The company stresses that while SIA will provide "assistance and advice," the planned new carrier, Tata Airlines, will remain 100% Indian owned in line with the Government's recently formulated civil-aviation policy. SIA had originally intended taking up to a 40% share in the start-up.
SIA and TATA have not released any information of the contents of the support agreement for fear of again upsetting the politically delicate Indian approval process. TATA has not had any direct experience of running an airline since Air India, which it founded, was nationalised in 1953 and will therefore rely heavily on SIA for help.
Under the original agreement signed in 1994, SIA was tasked with leading the evaluation of competing aircraft types and it will probably continue to play a role in this area. TATA's revised plans call for the New Delhi-based airline to be operating an initial seven 140-seat aircraft within a year of start-up.
Seconded SIA staff are also certain to play a part in the airline's management, operations and maintenance.
TATA's re-submitted application reportedly has again been approved by India's Foreign Investment Promotion Board.
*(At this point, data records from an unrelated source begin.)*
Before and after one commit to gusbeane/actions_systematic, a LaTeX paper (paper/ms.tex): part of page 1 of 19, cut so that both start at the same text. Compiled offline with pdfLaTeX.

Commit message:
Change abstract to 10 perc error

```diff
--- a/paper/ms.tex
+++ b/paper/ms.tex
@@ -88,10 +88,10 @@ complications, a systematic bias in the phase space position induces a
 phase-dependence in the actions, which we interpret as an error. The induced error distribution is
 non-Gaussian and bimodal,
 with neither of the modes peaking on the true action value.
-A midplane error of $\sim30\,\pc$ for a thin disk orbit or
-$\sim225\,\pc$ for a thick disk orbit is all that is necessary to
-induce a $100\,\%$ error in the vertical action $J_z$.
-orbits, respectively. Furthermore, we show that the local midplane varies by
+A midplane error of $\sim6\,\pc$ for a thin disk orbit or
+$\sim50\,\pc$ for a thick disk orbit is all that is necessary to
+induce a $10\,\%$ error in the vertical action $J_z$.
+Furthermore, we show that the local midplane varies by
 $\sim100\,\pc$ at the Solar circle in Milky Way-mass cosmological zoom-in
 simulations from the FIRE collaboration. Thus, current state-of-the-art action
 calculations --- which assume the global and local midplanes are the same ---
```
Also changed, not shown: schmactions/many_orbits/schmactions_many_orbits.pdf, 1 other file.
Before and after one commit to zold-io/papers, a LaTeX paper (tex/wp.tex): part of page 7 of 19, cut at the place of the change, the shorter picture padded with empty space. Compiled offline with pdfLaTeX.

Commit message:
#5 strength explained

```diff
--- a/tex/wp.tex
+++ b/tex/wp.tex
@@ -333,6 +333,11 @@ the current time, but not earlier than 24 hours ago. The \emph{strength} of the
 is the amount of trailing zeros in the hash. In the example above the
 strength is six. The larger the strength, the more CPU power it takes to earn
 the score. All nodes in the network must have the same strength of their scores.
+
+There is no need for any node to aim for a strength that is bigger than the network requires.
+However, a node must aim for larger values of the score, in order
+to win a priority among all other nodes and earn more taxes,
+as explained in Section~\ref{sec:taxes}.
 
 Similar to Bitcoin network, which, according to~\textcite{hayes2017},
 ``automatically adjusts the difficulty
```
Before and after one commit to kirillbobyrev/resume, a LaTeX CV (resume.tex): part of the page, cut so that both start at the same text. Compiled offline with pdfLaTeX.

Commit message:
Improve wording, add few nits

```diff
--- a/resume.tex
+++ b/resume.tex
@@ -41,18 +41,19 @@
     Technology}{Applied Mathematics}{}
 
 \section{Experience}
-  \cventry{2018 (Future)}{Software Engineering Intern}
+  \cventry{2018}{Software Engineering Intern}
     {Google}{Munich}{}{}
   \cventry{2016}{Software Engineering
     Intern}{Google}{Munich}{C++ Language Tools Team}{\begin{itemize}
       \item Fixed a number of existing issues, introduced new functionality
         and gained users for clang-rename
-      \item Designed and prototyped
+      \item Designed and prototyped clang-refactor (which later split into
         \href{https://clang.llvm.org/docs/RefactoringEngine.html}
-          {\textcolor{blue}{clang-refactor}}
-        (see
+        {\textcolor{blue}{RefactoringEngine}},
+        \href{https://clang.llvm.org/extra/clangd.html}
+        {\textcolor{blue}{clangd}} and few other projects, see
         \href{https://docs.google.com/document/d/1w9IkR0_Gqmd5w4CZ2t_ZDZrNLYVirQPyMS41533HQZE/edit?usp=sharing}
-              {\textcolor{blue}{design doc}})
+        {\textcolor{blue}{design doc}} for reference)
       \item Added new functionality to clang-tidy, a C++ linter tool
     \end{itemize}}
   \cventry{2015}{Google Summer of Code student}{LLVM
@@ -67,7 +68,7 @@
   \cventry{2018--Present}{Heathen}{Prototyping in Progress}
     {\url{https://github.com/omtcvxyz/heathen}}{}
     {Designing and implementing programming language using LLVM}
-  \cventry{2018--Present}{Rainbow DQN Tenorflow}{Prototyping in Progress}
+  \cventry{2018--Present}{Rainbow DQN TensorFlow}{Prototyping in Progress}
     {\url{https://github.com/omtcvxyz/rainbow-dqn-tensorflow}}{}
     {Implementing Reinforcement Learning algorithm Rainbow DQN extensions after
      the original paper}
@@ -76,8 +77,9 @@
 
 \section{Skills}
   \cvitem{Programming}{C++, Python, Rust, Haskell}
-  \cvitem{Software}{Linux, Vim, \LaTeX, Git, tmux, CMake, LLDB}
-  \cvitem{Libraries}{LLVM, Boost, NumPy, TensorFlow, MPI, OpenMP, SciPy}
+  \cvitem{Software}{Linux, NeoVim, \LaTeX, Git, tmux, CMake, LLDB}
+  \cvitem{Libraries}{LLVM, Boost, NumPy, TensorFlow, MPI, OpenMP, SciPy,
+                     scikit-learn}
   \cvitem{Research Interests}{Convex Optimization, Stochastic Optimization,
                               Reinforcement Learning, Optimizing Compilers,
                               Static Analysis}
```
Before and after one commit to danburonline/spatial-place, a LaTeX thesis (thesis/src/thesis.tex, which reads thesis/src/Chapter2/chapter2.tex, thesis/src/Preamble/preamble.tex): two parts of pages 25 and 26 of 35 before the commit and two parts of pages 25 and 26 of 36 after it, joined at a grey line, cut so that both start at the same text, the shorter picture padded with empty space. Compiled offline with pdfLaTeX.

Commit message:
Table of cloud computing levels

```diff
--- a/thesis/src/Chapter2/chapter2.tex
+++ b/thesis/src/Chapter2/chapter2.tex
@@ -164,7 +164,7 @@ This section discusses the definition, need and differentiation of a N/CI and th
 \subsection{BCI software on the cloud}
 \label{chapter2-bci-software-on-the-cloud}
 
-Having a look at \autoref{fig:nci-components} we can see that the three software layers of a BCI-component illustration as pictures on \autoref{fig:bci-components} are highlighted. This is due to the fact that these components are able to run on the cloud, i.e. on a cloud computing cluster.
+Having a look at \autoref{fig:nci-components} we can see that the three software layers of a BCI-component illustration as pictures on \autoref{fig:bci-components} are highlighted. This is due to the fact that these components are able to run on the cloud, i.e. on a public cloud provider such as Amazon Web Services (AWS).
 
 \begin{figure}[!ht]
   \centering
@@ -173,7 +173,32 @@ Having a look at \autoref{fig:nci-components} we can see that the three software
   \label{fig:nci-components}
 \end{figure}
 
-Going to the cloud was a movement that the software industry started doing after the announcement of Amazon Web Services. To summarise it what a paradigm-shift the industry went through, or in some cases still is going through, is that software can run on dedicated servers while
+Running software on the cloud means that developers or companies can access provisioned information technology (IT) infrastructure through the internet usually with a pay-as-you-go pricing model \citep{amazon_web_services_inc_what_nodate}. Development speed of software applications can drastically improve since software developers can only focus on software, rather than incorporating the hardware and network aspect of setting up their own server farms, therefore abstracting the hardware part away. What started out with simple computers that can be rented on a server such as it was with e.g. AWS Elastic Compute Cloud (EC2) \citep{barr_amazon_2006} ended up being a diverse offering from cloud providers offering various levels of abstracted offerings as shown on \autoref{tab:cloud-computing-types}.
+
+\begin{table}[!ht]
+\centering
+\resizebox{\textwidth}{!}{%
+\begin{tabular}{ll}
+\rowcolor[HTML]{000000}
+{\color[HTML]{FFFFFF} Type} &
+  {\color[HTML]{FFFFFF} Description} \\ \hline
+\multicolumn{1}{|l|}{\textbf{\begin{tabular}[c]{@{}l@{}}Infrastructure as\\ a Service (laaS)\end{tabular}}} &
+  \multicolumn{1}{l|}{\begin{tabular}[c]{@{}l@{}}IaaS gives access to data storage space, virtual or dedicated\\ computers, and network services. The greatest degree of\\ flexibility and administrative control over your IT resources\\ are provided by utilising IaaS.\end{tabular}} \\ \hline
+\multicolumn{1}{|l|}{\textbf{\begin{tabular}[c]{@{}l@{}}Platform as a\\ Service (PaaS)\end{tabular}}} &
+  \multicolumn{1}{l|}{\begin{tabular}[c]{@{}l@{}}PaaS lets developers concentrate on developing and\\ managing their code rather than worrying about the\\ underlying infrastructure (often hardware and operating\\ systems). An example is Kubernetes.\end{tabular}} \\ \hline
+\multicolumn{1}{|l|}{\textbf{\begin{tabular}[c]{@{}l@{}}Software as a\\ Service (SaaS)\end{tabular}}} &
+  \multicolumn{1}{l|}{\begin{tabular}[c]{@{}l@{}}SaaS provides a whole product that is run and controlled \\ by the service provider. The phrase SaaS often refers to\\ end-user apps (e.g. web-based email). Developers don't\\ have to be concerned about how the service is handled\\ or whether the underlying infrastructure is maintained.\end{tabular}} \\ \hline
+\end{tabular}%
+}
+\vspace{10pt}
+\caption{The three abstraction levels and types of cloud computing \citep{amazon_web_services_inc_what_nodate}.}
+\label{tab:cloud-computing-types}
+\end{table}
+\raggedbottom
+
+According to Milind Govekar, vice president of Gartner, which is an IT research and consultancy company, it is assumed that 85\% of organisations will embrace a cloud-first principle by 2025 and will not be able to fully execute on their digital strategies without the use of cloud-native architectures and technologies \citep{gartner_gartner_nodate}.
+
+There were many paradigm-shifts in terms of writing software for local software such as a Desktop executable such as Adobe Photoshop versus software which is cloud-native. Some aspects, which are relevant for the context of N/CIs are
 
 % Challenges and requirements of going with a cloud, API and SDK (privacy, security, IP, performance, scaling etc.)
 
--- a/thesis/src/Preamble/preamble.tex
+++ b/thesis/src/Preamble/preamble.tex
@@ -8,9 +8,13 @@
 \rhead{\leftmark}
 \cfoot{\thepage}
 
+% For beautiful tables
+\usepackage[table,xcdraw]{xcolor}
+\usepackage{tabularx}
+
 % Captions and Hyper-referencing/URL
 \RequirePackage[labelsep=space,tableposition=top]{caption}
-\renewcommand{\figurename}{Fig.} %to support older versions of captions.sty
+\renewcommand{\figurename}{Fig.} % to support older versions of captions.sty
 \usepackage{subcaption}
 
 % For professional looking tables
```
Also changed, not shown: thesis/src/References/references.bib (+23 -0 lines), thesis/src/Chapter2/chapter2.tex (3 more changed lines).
Tata Airlines, however, has still to be granted a critical "no-objection certificate" from the country's civil-aviation ministry, and officials suggest a final go-ahead remains some way off.
Source: Flight International